A case control study was conducted. The cases were 585 children diagnosed with leukaemias or lymphomas throughout New Zealand over a 12 year period. The 585 age and sex matched controls were selected at random from birth records. Birth records from cases (via cancer registration record linkage) and from controls provided accurate data on maternal parity, social class derived from paternal occupation, maternal marital status, ages of both parents, and urban status based on the address on the birth certificate. Analysis was by conditional logistic regression.

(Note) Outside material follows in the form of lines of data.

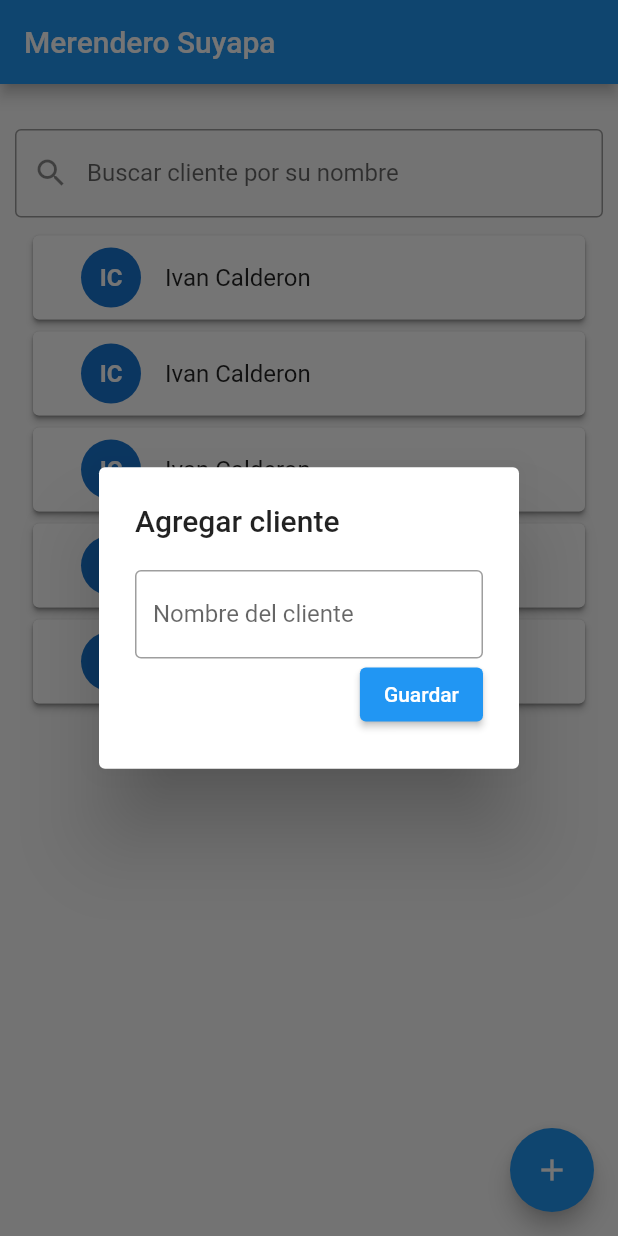
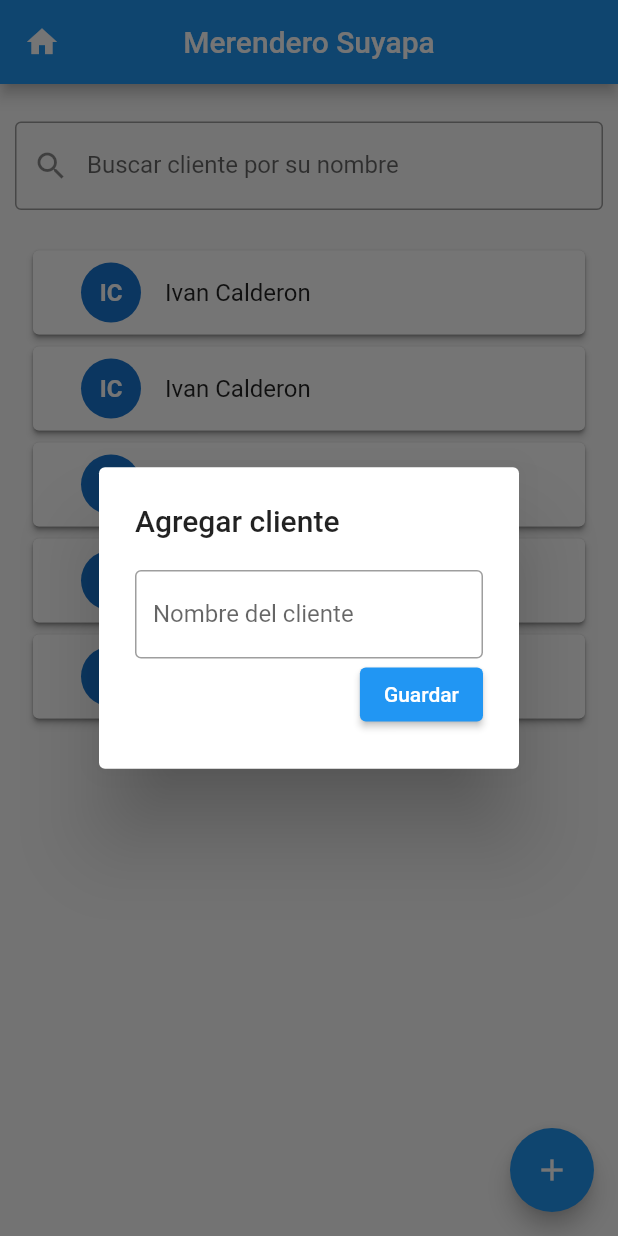
Before and after one commit to MendezOscar/merendero_suyapa, a Flutter app: the screen it shows after launch, after a tap on the "add" icon, on a phone screen of 412 x 824 dp. Run offline on Flutter 3.47's test engine with Material 2 defaults, Android fonts, the phone set to English and light mode, and no system bars.

```diff
--- a/lib/main.dart
+++ b/lib/main.dart
@@ -1,4 +1,5 @@
 import 'package:flutter/material.dart';
+import 'presentation/home.dart';
 
 void main() {
   runApp(const MyApp());
@@ -10,190 +11,14 @@ class MyApp extends StatelessWidget {
   @override
   Widget build(BuildContext context) {
     return MaterialApp(
+      debugShowCheckedModeBanner: false,
       title: 'Merendero Suyapa',
       theme: ThemeData(
         colorScheme: ColorScheme.fromSeed(seedColor: Colors.deepPurple),
         useMaterial3: true,
       ),
+
       home: const Home(),
     );
   }
 }
-
-//--- DESDE AQUI MIGRAR
-
-class Home extends StatelessWidget {
-  const Home({super.key});
-
-  @override
-  Widget build(BuildContext context) {
-    return MaterialApp(
-        home: DefaultTabController(
-      length: 2,
-      child: Scaffold(
-        appBar: AppBar(
-          title: const Text('Merendero Suyapa'),
-        ),
-        body: const Clients(),
-      ),
-    ));
-  }
-}
-
-class Clients extends StatelessWidget {
-  const Clients({super.key});
-
-  @override
-  Widget build(BuildContext context) {
-    return Scaffold(
-        body: Padding(
-          padding: const EdgeInsets.all(10),
-          child: SingleChildScrollView(
-            child: Column(children: [
-              const SizedBox(
-                height: 20,
-              ),
-              const TextField(
-                decoration: InputDecoration(
-                  prefixIcon: Icon(Icons.search),
-                  border: OutlineInputBorder(),
-                  labelText: 'Buscar cliente por su nombre',
-                ),
-              ),
-              ListView.builder(
-                  shrinkWrap: true,
-                  padding: const EdgeInsets.all(8),
-                  itemCount: 5,
-                  itemBuilder: (BuildContext context, int index) {
-                    return Card(
-                      child: ElevatedButton(
-                        style: ElevatedButton.styleFrom(
-                            backgroundColor: Colors.white,
-                            foregroundColor: Colors.blue),
-                        onPressed: () {
-                          Navigator.of(context).push(MaterialPageRoute(
-                              builder: (context) => const Invoices(
-                                    client: 'Ivan Calderon',
-                                  )));
-                        },
-                        child: const ListTile(
-                          leading: CircleAvatar(
-                            child: Text(
-                              'IC',
-                              style: TextStyle(fontWeight: FontWeight.bold),
-                            ),
-                          ),
-                          title: Text('Ivan Calderon'),
-                        ),
-                      ),
-                    );
-                  })
-            ]),
-          ),
-        ),
-        floatingActionButton: FloatingActionButton(
-          onPressed: () {
-            showDialog(
-                context: context,
-                builder: (BuildContext context) {
-                  return AlertDialog(
-                    title: const Text("Agregar cliente"),
-                    content: SizedBox(
-                        height: 110,
-                        child: Column(
-                          mainAxisAlignment: MainAxisAlignment.center,
-                          crossAxisAlignment: CrossAxisAlignment.end,
-                          children: [
-                            const TextField(
-                              decoration: InputDecoration(
-                                border: OutlineInputBorder(),
-                                labelText: 'Nombre del cliente',
-                              ),
-                            ),
-                            ElevatedButton(
-                                onPressed: () {
-                                  Navigator.pop(context);
-                                },
-                                child: const Text('Guardar'))
-                          ],
-                        )),
-                  );
-                });
-          },
-          tooltip: 'Increment',
-          child: const Icon(Icons.add),
-        ));
-  }
-}
-
-class Invoices extends StatelessWidget {
-  final String client;
-  const Invoices({super.key, required this.client});
-
-  @override
-  Widget build(BuildContext context) {
-    return Scaffold(
-        appBar: AppBar(title: Text('Facturas de $client')),
-        body: ListView.builder(
-            shrinkWrap: true,
-            padding: const EdgeInsets.all(8),
-            itemCount: 5,
-            itemBuilder: (BuildContext context, int index) {
-              return Card(
-                child: ElevatedButton(
-                  style: ElevatedButton.styleFrom(
-                      backgroundColor: Colors.white,
-                      foregroundColor: Colors.blue),
-                  onPressed: () {
-                    Navigator.of(context).push(MaterialPageRoute(
-                        builder: (context) => const ViewInvoice()));
-                  },
-                  child: const ListTile(
-                      leading: CircleAvatar(
-                        child: Icon(Icons.format_list_bulleted),
-                      ),
-                      title: Text('17-oct-2023'),
-                      trailing: Text('L. 100')),
-                ),
-              );
-            }),
-        persistentFooterButtons: const [Text('Total L. 500')],
-        floatingActionButton: FloatingActionButton(
-          onPressed: () {
-            Navigator.of(context).push(MaterialPageRoute(
-                builder: (context) => const AddInvoice(
-                      client: 'Ivan Calderon',
-                    )));
-          },
-          child: const Icon(Icons.add),
-        ));
-  }
-}
-
-class AddInvoice extends StatefulWidget {
-  final String client;
-  const AddInvoice({super.key, required this.client});
-
-  @override
-  State<AddInvoice> createState() => _AddInvoiceState();
-}
-
-class _AddInvoiceState extends State<AddInvoice> {
-  @override
-  Widget build(BuildContext context) {
-    return Scaffold(
-      appBar: AppBar(title: Text('Nueva factura de ${widget.client}')),
-    );
-  }
-}
-
-class ViewInvoice extends StatelessWidget {
-  const ViewInvoice({super.key});
-
-  @override
-  Widget build(BuildContext context) {
-    return Scaffold(
-      appBar: AppBar(title: Text('Detalle de factura')),
-    );
-  }
-}
--- /dev/null
+++ b/lib/presentation/clients.dart
@@ -0,0 +1,92 @@
+import 'package:flutter/material.dart';
+import 'package:merendero_suyapa/presentation/invoices.dart';
+
+class Clients extends StatelessWidget {
+  const Clients({super.key});
+
+  @override
+  Widget build(BuildContext context) {
+    return Scaffold(
+        body: Padding(
+          padding: const EdgeInsets.all(10),
+          child: SingleChildScrollView(
+            child: Column(children: [
+              const SizedBox(
+                height: 15,
+              ),
+              const TextField(
+                decoration: InputDecoration(
+                  prefixIcon: Icon(Icons.search),
+                  border: OutlineInputBorder(),
+                  labelText: 'Buscar cliente por su nombre',
+                ),
+
+              ),
+              const SizedBox(
+                height: 15,
+              ),
+              ListView.builder(
+                  shrinkWrap: true,
+                  padding: const EdgeInsets.all(8),
+                  itemCount: 5,
+                  itemBuilder: (BuildContext context, int index) {
+                    return Card(
+                      child: ElevatedButton(
+                        style: ElevatedButton.styleFrom(
+                            backgroundColor: Colors.white,
+                            foregroundColor: Colors.blue),
+                        onPressed: () {
+                          Navigator.of(context).push(MaterialPageRoute(
+                              builder: (context) => const Invoices(
+                                    client: 'Ivan Calderon',
+                                  )));
+                        },
+                        child: const ListTile(
+                          leading: CircleAvatar(
+                            child: Text(
+                              'IC',
+                              style: TextStyle(fontWeight: FontWeight.bold),
+                            ),
+                          ),
+                          title: Text('Ivan Calderon'),
+                        ),
+                      ),
+                    );
+                  })
+            ]),
+          ),
+        ),
+        floatingActionButton: FloatingActionButton(
+          onPressed: () {
+            showDialog(
+                context: context,
+                builder: (BuildContext context) {
+                  return AlertDialog(
+                    title: const Text("Agregar cliente"),
+                    content: SizedBox(
+                        height: 110,
+                        child: Column(
+                          mainAxisAlignment: MainAxisAlignment.center,
+                          crossAxisAlignment: CrossAxisAlignment.end,
+                          children: [
+                            const TextField(
+                              decoration: InputDecoration(
+                                border: OutlineInputBorder(),
+                                labelText: 'Nombre del cliente',
+                              ),
+                            ),
+                            ElevatedButton(
+                                onPressed: () {
+                                  Navigator.pop(context);
+                                },
+                                child: const Text('Guardar'))
+                          ],
+                        )),
+                  );
+                });
+          },
+          tooltip: 'Increment',
+          child: const Icon(Icons.add),
+        ));
+  }
+}
--- /dev/null
+++ b/lib/presentation/home.dart
@@ -0,0 +1,30 @@
+import 'package:flutter/material.dart';
+import 'package:merendero_suyapa/presentation/clients.dart';
+
+class Home extends StatelessWidget {
+  const Home({super.key});
+
+  @override
+  Widget build(BuildContext context) {
+    return MaterialApp(
+      debugShowCheckedModeBanner: false,
+      home: DefaultTabController(
+      length: 2,
+      child: Scaffold(
+        appBar: AppBar(
+          leading: IconButton(
+          icon: const Icon(
+            Icons.home, color: Colors.white,
+          ),
+          onPressed: () {},
+            ),
+          centerTitle: true,
+          title: const Text('Merendero Suyapa'),
+
+
+        ),
+        body: const Clients(),
+      ),
+    ));
+  }
+}
```
Also changed, not shown: lib/presentation/add_invoice.dart (added, +64 -0 lines), lib/presentation/invoices.dart (added, +47 -0 lines), lib/view_invoice.dart (added, +13 -0 lines).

There were no statistically significant associations overall between childhood ALL and parity of the mother, social class, unmarried maternal status, increasing parental ages (continuous analysis), or urban status. We also found no statistically significant associations between the risks of childhood acute non-lymphoblastic leukaemia, non-Hodgkin lymphomas, or Hodgkin's disease and the variables studied.
This study showed no positive results though of reasonable size, and its record linkage design minimised bias. Descriptive studies (eg of time trends of ALL) show that environmental factors must be important for some diagnoses. Work has been done on the risk of ALL in relation to chemicals (eg pesticides) and drugs, dietary factors (eg vitamins), electromagnetic fields and infectious hypotheses (to name some); but whether these or other unknown factors are truly important remains to be seen.